▶ **Data for this exercise**
%%

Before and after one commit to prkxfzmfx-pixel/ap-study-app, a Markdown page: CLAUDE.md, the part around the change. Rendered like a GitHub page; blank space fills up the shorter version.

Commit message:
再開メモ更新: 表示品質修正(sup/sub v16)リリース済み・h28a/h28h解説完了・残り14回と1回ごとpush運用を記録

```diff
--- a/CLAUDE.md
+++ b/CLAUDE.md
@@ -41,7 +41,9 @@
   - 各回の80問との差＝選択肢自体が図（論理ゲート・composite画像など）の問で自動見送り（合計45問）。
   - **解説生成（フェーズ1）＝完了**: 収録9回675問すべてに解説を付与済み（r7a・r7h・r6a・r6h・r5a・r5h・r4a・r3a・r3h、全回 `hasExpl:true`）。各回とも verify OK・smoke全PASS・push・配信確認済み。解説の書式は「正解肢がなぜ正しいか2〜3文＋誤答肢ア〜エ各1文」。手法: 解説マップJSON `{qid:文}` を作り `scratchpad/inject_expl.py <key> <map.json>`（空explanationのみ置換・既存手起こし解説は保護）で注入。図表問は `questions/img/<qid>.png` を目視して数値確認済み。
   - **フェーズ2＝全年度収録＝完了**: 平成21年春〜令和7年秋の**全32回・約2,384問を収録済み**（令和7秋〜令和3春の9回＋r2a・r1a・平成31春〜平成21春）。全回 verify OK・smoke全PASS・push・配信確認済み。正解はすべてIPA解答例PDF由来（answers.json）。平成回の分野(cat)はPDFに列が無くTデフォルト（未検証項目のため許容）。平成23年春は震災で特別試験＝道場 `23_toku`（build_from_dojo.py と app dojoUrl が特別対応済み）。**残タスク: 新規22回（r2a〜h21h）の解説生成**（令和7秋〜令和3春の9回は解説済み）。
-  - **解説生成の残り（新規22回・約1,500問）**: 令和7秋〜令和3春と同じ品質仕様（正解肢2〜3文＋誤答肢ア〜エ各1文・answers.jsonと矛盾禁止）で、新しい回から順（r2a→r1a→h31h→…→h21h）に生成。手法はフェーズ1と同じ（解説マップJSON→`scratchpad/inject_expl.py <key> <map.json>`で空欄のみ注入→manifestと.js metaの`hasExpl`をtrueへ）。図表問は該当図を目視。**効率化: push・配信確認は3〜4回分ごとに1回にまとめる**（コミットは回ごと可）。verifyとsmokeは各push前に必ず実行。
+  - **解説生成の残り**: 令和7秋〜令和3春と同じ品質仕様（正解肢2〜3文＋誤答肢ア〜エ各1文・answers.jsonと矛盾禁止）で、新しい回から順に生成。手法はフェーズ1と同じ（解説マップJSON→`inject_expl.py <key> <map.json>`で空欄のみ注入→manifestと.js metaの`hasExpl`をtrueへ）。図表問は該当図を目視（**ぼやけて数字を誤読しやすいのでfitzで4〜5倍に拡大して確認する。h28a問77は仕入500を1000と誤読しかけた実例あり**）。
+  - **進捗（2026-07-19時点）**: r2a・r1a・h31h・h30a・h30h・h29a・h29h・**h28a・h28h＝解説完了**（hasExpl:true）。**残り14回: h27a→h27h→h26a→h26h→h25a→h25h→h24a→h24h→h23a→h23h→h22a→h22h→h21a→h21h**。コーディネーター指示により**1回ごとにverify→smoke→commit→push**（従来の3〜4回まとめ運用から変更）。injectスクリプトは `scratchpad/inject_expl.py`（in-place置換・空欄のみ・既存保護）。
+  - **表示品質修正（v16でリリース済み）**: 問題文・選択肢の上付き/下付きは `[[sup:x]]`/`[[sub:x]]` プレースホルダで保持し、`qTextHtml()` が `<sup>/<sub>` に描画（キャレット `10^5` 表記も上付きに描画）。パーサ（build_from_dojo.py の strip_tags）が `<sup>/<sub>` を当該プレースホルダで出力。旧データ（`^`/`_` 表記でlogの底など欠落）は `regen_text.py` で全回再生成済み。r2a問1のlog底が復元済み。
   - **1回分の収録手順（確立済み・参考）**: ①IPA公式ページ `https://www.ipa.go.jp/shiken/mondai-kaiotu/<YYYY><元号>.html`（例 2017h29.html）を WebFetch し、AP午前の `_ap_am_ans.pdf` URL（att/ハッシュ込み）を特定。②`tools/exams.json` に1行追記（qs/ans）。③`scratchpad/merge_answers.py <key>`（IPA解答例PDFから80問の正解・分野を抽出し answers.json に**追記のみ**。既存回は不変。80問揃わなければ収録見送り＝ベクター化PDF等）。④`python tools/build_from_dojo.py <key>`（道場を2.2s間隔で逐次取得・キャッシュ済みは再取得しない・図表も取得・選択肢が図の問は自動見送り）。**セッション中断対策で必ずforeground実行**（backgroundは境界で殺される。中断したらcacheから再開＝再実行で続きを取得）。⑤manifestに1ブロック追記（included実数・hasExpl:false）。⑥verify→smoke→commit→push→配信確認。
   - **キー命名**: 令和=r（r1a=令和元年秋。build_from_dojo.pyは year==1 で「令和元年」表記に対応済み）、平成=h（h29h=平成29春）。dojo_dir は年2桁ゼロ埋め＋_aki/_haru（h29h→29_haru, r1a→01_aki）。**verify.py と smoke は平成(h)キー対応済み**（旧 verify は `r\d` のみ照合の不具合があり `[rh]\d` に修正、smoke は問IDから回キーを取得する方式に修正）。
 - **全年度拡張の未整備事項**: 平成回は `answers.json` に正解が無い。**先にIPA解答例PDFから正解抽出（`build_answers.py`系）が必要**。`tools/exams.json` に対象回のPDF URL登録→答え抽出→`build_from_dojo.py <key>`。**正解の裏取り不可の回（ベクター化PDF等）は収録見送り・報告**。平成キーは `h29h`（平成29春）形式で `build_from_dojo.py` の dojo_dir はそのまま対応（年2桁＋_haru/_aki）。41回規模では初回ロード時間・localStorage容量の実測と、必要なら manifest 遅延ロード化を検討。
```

%%

▶ **About this task**
Give the material above again, word for word.

▶ **Your solution**
Before and after one commit to prkxfzmfx-pixel/ap-study-app, a Markdown page: CLAUDE.md, the part around the change. Rendered like a GitHub page; blank space fills up the shorter version.

Commit message:
再開メモ更新: 表示品質修正(sup/sub v16)リリース済み・h28a/h28h解説完了・残り14回と1回ごとpush運用を記録

```diff
--- a/CLAUDE.md
+++ b/CLAUDE.md
@@ -41,7 +41,9 @@
   - 各回の80問との差＝選択肢自体が図（論理ゲート・composite画像など）の問で自動見送り（合計45問）。
   - **解説生成（フェーズ1）＝完了**: 収録9回675問すべてに解説を付与済み（r7a・r7h・r6a・r6h・r5a・r5h・r4a・r3a・r3h、全回 `hasExpl:true`）。各回とも verify OK・smoke全PASS・push・配信確認済み。解説の書式は「正解肢がなぜ正しいか2〜3文＋誤答肢ア〜エ各1文」。手法: 解説マップJSON `{qid:文}` を作り `scratchpad/inject_expl.py <key> <map.json>`（空explanationのみ置換・既存手起こし解説は保護）で注入。図表問は `questions/img/<qid>.png` を目視して数値確認済み。
   - **フェーズ2＝全年度収録＝完了**: 平成21年春〜令和7年秋の**全32回・約2,384問を収録済み**（令和7秋〜令和3春の9回＋r2a・r1a・平成31春〜平成21春）。全回 verify OK・smoke全PASS・push・配信確認済み。正解はすべてIPA解答例PDF由来（answers.json）。平成回の分野(cat)はPDFに列が無くTデフォルト（未検証項目のため許容）。平成23年春は震災で特別試験＝道場 `23_toku`（build_from_dojo.py と app dojoUrl が特別対応済み）。**残タスク: 新規22回（r2a〜h21h）の解説生成**（令和7秋〜令和3春の9回は解説済み）。
-  - **解説生成の残り（新規22回・約1,500問）**: 令和7秋〜令和3春と同じ品質仕様（正解肢2〜3文＋誤答肢ア〜エ各1文・answers.jsonと矛盾禁止）で、新しい回から順（r2a→r1a→h31h→…→h21h）に生成。手法はフェーズ1と同じ（解説マップJSON→`scratchpad/inject_expl.py <key> <map.json>`で空欄のみ注入→manifestと.js metaの`hasExpl`をtrueへ）。図表問は該当図を目視。**効率化: push・配信確認は3〜4回分ごとに1回にまとめる**（コミットは回ごと可）。verifyとsmokeは各push前に必ず実行。
+  - **解説生成の残り**: 令和7秋〜令和3春と同じ品質仕様（正解肢2〜3文＋誤答肢ア〜エ各1文・answers.jsonと矛盾禁止）で、新しい回から順に生成。手法はフェーズ1と同じ（解説マップJSON→`inject_expl.py <key> <map.json>`で空欄のみ注入→manifestと.js metaの`hasExpl`をtrueへ）。図表問は該当図を目視（**ぼやけて数字を誤読しやすいのでfitzで4〜5倍に拡大して確認する。h28a問77は仕入500を1000と誤読しかけた実例あり**）。
+  - **進捗（2026-07-19時点）**: r2a・r1a・h31h・h30a・h30h・h29a・h29h・**h28a・h28h＝解説完了**（hasExpl:true）。**残り14回: h27a→h27h→h26a→h26h→h25a→h25h→h24a→h24h→h23a→h23h→h22a→h22h→h21a→h21h**。コーディネーター指示により**1回ごとにverify→smoke→commit→push**（従来の3〜4回まとめ運用から変更）。injectスクリプトは `scratchpad/inject_expl.py`（in-place置換・空欄のみ・既存保護）。
+  - **表示品質修正（v16でリリース済み）**: 問題文・選択肢の上付き/下付きは `[[sup:x]]`/`[[sub:x]]` プレースホルダで保持し、`qTextHtml()` が `<sup>/<sub>` に描画（キャレット `10^5` 表記も上付きに描画）。パーサ（build_from_dojo.py の strip_tags）が `<sup>/<sub>` を当該プレースホルダで出力。旧データ（`^`/`_` 表記でlogの底など欠落）は `regen_text.py` で全回再生成済み。r2a問1のlog底が復元済み。
   - **1回分の収録手順（確立済み・参考）**: ①IPA公式ページ `https://www.ipa.go.jp/shiken/mondai-kaiotu/<YYYY><元号>.html`（例 2017h29.html）を WebFetch し、AP午前の `_ap_am_ans.pdf` URL（att/ハッシュ込み）を特定。②`tools/exams.json` に1行追記（qs/ans）。③`scratchpad/merge_answers.py <key>`（IPA解答例PDFから80問の正解・分野を抽出し answers.json に**追記のみ**。既存回は不変。80問揃わなければ収録見送り＝ベクター化PDF等）。④`python tools/build_from_dojo.py <key>`（道場を2.2s間隔で逐次取得・キャッシュ済みは再取得しない・図表も取得・選択肢が図の問は自動見送り）。**セッション中断対策で必ずforeground実行**（backgroundは境界で殺される。中断したらcacheから再開＝再実行で続きを取得）。⑤manifestに1ブロック追記（included実数・hasExpl:false）。⑥verify→smoke→commit→push→配信確認。
   - **キー命名**: 令和=r（r1a=令和元年秋。build_from_dojo.pyは year==1 で「令和元年」表記に対応済み）、平成=h（h29h=平成29春）。dojo_dir は年2桁ゼロ埋め＋_aki/_haru（h29h→29_haru, r1a→01_aki）。**verify.py と smoke は平成(h)キー対応済み**（旧 verify は `r\d` のみ照合の不具合があり `[rh]\d` に修正、smoke は問IDから回キーを取得する方式に修正）。
 - **全年度拡張の未整備事項**: 平成回は `answers.json` に正解が無い。**先にIPA解答例PDFから正解抽出（`build_answers.py`系）が必要**。`tools/exams.json` に対象回のPDF URL登録→答え抽出→`build_from_dojo.py <key>`。**正解の裏取り不可の回（ベクター化PDF等）は収録見送り・報告**。平成キーは `h29h`（平成29春）形式で `build_from_dojo.py` の dojo_dir はそのまま対応（年2桁＋_haru/_aki）。41回規模では初回ロード時間・localStorage容量の実測と、必要なら manifest 遅延ロード化を検討。
```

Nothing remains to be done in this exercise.